- **Task details**: Your task is to tally the lines of the listing containing the word "default" and report the figure alone.

- **Dataset content**:
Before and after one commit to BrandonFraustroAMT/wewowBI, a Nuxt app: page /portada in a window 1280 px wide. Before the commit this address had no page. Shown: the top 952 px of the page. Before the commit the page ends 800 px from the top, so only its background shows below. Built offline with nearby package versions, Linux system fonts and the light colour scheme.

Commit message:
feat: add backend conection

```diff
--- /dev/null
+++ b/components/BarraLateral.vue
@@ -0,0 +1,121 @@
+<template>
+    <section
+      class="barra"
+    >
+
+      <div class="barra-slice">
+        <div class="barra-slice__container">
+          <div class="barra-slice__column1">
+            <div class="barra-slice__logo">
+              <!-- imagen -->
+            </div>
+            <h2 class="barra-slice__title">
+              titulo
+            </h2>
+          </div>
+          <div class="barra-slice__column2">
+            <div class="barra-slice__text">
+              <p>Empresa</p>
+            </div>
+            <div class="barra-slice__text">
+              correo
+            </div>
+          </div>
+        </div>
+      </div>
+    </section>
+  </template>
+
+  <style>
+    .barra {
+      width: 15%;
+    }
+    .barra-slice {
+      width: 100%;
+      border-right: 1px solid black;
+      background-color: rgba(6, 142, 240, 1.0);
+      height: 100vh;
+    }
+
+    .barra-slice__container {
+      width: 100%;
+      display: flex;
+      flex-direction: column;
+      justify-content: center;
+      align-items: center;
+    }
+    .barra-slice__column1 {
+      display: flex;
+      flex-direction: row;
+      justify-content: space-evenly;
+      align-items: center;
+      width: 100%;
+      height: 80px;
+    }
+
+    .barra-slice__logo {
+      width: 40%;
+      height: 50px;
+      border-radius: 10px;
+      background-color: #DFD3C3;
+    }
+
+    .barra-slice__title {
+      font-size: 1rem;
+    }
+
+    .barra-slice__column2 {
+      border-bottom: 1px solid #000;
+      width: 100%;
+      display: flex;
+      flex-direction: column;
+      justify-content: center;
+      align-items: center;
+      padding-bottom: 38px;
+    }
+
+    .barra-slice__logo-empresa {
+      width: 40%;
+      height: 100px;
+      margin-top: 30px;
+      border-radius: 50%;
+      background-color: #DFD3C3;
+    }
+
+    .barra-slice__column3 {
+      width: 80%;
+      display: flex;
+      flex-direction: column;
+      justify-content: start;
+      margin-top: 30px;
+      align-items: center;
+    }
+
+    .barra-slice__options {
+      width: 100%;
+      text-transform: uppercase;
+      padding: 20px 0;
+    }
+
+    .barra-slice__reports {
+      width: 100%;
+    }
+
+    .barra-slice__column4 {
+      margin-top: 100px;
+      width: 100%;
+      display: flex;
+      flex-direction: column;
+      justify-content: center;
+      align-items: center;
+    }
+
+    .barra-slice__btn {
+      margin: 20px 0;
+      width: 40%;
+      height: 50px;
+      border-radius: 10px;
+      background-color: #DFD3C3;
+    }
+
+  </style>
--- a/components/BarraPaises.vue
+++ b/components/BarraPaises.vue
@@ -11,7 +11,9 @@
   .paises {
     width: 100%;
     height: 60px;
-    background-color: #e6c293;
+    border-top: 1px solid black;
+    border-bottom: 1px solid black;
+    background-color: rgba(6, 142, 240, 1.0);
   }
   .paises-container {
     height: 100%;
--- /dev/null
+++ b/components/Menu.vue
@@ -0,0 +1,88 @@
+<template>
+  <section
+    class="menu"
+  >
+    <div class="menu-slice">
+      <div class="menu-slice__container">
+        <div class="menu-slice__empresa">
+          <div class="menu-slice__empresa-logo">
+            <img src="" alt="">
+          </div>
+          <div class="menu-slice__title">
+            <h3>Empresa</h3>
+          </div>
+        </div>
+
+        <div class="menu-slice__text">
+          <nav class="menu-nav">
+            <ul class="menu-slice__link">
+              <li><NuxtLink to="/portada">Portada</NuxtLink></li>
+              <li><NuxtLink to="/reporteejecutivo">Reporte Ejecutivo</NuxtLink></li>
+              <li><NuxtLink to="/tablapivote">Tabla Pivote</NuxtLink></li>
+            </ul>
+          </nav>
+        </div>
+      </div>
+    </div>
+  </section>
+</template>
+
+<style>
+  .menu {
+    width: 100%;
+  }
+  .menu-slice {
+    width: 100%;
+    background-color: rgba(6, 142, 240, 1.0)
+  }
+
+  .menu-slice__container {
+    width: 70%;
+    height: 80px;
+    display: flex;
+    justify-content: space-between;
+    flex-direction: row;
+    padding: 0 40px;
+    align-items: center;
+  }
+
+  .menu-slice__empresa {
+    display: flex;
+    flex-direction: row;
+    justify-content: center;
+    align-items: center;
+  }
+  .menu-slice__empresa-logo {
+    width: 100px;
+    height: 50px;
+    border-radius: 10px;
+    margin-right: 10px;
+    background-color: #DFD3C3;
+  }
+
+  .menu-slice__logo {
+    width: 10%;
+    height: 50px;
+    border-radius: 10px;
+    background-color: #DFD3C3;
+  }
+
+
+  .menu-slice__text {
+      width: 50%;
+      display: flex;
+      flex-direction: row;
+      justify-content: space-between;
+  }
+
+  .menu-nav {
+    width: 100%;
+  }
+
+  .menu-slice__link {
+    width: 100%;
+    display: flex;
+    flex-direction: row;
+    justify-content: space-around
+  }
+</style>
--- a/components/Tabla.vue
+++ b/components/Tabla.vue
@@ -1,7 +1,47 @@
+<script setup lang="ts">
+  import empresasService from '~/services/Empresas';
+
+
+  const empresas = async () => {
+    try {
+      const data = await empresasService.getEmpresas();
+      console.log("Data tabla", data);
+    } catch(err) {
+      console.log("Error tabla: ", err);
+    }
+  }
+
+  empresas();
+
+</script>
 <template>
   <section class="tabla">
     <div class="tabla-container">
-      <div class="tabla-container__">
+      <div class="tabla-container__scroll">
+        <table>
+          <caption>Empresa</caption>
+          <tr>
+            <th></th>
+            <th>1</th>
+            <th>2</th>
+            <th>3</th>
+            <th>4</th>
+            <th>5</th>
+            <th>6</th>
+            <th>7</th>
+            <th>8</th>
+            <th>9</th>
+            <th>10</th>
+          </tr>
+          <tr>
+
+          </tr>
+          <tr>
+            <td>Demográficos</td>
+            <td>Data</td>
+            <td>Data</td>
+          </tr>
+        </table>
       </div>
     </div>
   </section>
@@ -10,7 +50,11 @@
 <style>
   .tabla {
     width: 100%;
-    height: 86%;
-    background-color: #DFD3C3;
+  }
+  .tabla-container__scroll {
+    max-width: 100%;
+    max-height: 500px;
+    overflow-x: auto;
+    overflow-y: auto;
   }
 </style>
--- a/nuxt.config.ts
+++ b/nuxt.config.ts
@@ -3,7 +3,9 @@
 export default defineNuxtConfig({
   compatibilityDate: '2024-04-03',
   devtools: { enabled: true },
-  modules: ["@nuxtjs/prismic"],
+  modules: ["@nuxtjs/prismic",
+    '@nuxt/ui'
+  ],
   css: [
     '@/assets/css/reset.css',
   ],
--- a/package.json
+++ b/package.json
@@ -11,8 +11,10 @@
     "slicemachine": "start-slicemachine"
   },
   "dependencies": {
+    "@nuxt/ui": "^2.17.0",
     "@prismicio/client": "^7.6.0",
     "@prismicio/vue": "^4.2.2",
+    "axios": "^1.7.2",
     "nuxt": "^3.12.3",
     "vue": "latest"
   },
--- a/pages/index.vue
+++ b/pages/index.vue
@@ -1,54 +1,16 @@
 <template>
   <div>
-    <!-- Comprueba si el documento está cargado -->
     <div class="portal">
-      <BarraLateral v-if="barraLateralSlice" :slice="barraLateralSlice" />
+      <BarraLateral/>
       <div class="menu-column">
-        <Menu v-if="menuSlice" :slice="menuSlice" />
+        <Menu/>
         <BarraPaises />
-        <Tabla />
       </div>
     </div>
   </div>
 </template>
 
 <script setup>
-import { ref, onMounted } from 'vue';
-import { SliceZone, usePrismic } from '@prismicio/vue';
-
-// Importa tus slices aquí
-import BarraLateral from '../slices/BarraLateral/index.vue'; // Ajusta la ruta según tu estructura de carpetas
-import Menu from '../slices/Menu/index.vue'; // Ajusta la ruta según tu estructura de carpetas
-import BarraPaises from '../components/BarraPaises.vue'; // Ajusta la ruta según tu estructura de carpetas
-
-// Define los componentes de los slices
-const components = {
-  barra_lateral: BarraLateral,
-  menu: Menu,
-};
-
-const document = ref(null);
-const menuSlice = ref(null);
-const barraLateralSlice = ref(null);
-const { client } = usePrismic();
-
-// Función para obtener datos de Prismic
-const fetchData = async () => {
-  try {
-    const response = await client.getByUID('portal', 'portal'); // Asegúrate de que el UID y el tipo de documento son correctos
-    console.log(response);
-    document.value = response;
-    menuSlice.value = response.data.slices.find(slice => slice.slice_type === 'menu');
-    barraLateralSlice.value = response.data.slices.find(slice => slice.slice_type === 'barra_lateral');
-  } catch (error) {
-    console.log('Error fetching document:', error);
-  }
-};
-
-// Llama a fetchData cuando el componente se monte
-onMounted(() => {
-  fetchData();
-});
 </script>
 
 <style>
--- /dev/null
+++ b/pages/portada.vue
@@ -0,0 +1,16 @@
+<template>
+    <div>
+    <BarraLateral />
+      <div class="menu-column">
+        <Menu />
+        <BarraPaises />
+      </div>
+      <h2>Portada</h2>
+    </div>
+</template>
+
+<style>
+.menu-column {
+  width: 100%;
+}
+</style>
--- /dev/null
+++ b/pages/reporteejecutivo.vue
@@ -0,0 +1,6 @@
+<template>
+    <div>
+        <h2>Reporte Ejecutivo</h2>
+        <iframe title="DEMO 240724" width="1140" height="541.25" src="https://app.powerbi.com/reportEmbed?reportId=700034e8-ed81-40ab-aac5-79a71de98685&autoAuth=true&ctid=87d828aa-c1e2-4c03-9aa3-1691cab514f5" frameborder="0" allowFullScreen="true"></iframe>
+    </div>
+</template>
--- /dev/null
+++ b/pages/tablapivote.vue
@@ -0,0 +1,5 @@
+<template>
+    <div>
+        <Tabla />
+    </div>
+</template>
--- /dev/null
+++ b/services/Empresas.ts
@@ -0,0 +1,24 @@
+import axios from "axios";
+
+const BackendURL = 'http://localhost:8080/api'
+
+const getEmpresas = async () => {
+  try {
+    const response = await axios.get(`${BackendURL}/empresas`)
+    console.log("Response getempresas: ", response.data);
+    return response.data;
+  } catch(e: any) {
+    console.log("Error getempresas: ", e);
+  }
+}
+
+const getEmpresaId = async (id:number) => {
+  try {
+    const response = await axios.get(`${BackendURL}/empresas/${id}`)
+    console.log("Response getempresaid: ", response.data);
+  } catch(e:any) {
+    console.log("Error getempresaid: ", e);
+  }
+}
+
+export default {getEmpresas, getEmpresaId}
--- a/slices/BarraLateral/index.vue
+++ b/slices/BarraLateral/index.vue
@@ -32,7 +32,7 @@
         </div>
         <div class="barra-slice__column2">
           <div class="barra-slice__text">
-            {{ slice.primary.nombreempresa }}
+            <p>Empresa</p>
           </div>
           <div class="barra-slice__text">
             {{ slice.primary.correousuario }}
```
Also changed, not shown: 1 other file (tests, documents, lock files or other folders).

- **Exercise response**: 2